Reaching out to a vast but overshadowed region, President Barack Obama on Monday called Latin America a rising giant in the world that must live up to greater responsibilities and speak up for those whose rights are crushed.
Firming up his "new era of partnership" with the peoples of South and Central America, Obama made his broadest appeal yet from Chile, which shed years of dictatorship not long ago to become a democracy of growing influence. Obama came here determined to draw attention to Latin America as a model of change for a whole swath of the Arab world in violent unrest.
Yet his message of peace was again clouded by the war he was overseeing from abroad. The dominant theme from his news conference here dealt with the mounting military campaign in Libya, not his outreach to Chile or the Americas.
Obama sought to tie it all together by saying that many nations of Latin America have shown everyone what works in transforming to democracy: Nonviolence, empowerment of citizens, accountability for wrongs and commitment to human rights.

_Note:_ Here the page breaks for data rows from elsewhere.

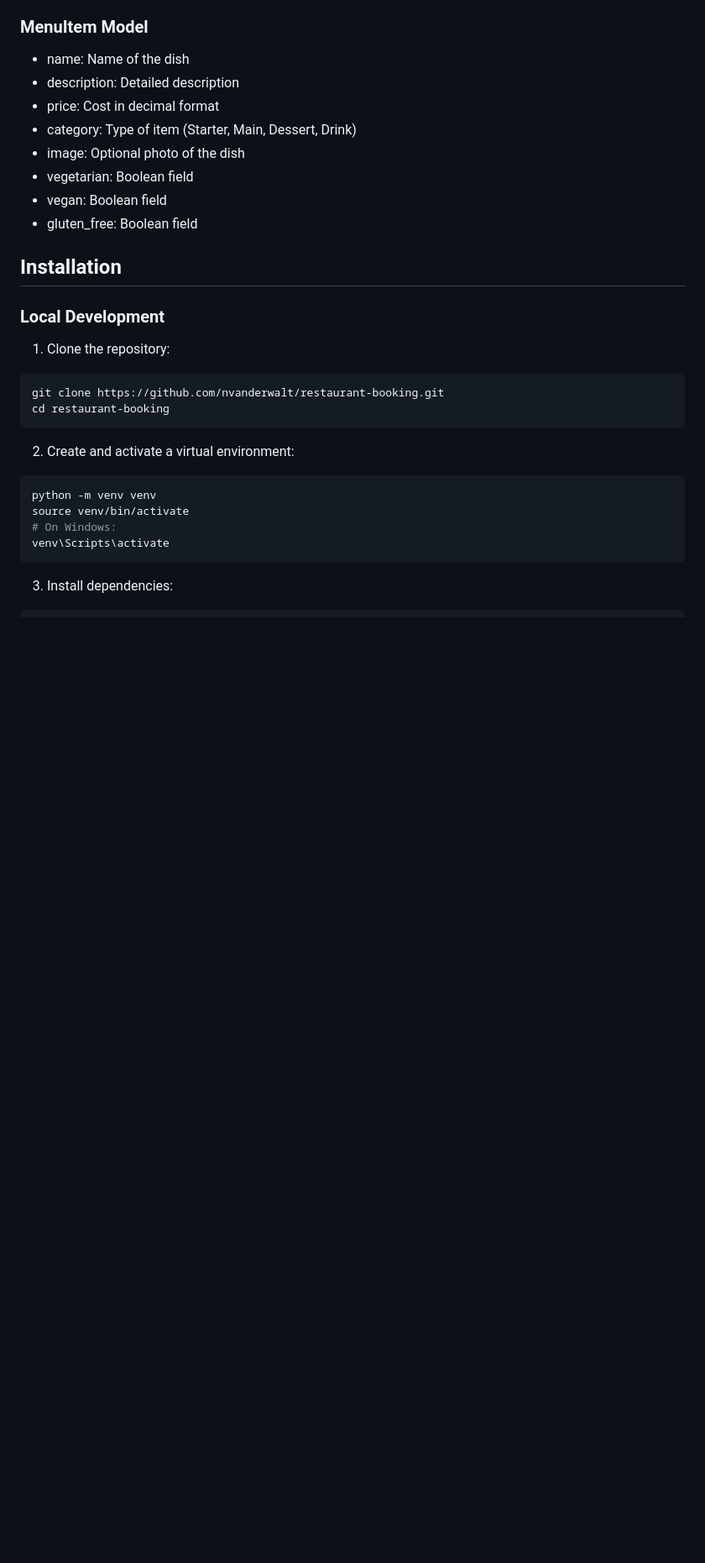
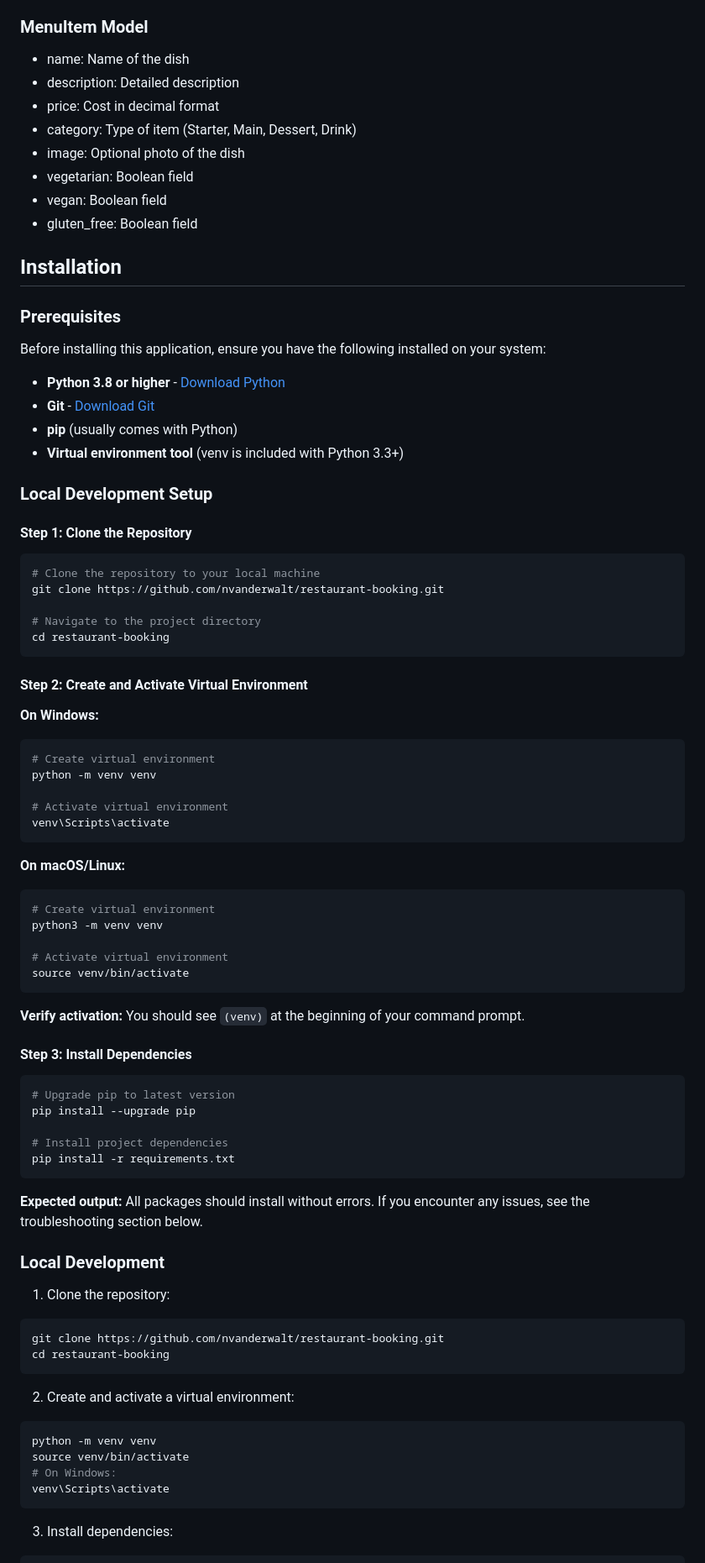
Before and after one commit to nvanderwalt/restaurant-booking, a Markdown page: README.md, the part around one of its changes. Shown at 84% size. Rendered like a GitHub page; blank space fills up the shorter version.

Commit message:
Add detailed prerequisites and basic local development setup instructions

````diff
--- a/README.md
+++ b/README.md
@@ -518,8 +518,60 @@ All Python files have been checked and comply with PEP8 standards:
 
 ## Installation
 
+### Prerequisites
 
+Before installing this application, ensure you have the following installed on your system:
 
+- **Python 3.8 or higher** - [Download Python](https://www.python.org/downloads/)
+- **Git** - [Download Git](https://git-scm.com/downloads)
+- **pip** (usually comes with Python)
+- **Virtual environment tool** (venv is included with Python 3.3+)
+
+### Local Development Setup
+
+#### **Step 1: Clone the Repository**
+
+```bash
+# Clone the repository to your local machine
+git clone https://github.com/nvanderwalt/restaurant-booking.git
+
+# Navigate to the project directory
+cd restaurant-booking
+```
+
+#### **Step 2: Create and Activate Virtual Environment**
+
+**On Windows:**
+```bash
+# Create virtual environment
+python -m venv venv
+
+# Activate virtual environment
+venv\Scripts\activate
+```
+
+**On macOS/Linux:**
+```bash
+# Create virtual environment
+python3 -m venv venv
+
+# Activate virtual environment
+source venv/bin/activate
+```
+
+**Verify activation:** You should see `(venv)` at the beginning of your command prompt.
+
+#### **Step 3: Install Dependencies**
+
+```bash
+# Upgrade pip to latest version
+pip install --upgrade pip
+
+# Install project dependencies
+pip install -r requirements.txt
+```
+
+**Expected output:** All packages should install without errors. If you encounter any issues, see the troubleshooting section below.
 
 ### Local Development
 
````
Also changed, not shown: other parts of README.md (+194 -35 lines).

"This is the Latin America that I see _ a region on the move, proud of its progress and ready to assume a greater role in world affairs," Obama said at the midpoint of his five-day trip, the first extended visit of his life to this region.
"Latin America," he said, "is more important to the prosperity and security of the United States than ever before."
The Chilean stop itself made Obama's point, as he heralded fresh deals on everything from disaster response to trade to student exchanges. The president is committing time to Latin America as a means to boost the chances of job creation back home and, more broadly, to solidify relations with nations whose support the United States needs across its agenda.
He also offered a doctrine that demanded more from the countries of the region.
"Let's recommit to defending democracy and human rights in our own countries," Obama said. After lauding Latin America's diversity and peace, he also spoke of corruption, inequalities, and power wrongly limited to the hands of a few.
"These, too, are realities we must face," Obama said.
The president reserved his most direct comments for Cuba, saying he has shown a willingness to change his policy toward the country but that its restrictive leaders must show respect for its peoples' basic rights.
"We have to speak out when we see those principles violated," Obama said. "Let's never waver in our support for the rights of people to determine their own future. And yes, that includes the people of Cuba."
Foreign crises unrelated to Obama's trip continue to seize time, as the White House kept a wary eye on explosive conflicts in Syria and Yemen. Back home, members of Congress questioned Obama's clarity and consultation over Western military intervention in Libya. The president sent Congress a letter Monday explaining the United States role in the Libyan conflict.
In Santiago, Obama was welcomed warmly by Chilean President Sebastian Pinera. It was the first time a U.S. president had come to Chile for such a one-on-one visit since President George H.W. Bush did so in 1990.
"Latin America has been for too long the continent of hope or of the future, but a continent cannot be a promise forever," Pinera said. "And so we are of age now and we need to fulfill our mission."
Obama said the U.S. accepts its share of responsibility for drug violence, driven in part by demand for drugs in the U.S. He said the U.S. was attempting to reduce demand for drugs and also doing more to stem the southbound flow of guns into the region.
The president, along with Michelle Obama and their two daughters, arrived in Chile early Monday afternoon following a two-day stop in Brazil. They were to leave for El Salvador Tuesday morning.
Even as Obama praised Chile's fast-growing democracy he avoided being drawn into an excavation of its past when a Chilean reporter asked if he would support Chile's human rights investigations by sharing evidence from classified U.S. files. The entire center-left coalition in Chile's lower house of Congress joined an open letter to Obama Monday asking that he apologize to the Chilean people for U.S. interventions before and during the 1973-1990 dictatorship of Augusto Pinochet.
"It's important for us to learn from our history, to understand our history, but not be trapped by it," Obama said. "Because we have a lot of challenges now, and even more important we have challenges in the future we have to attend to."
Associated Press writers Jim Kuhnhenn and Michael Warren contributed to this story.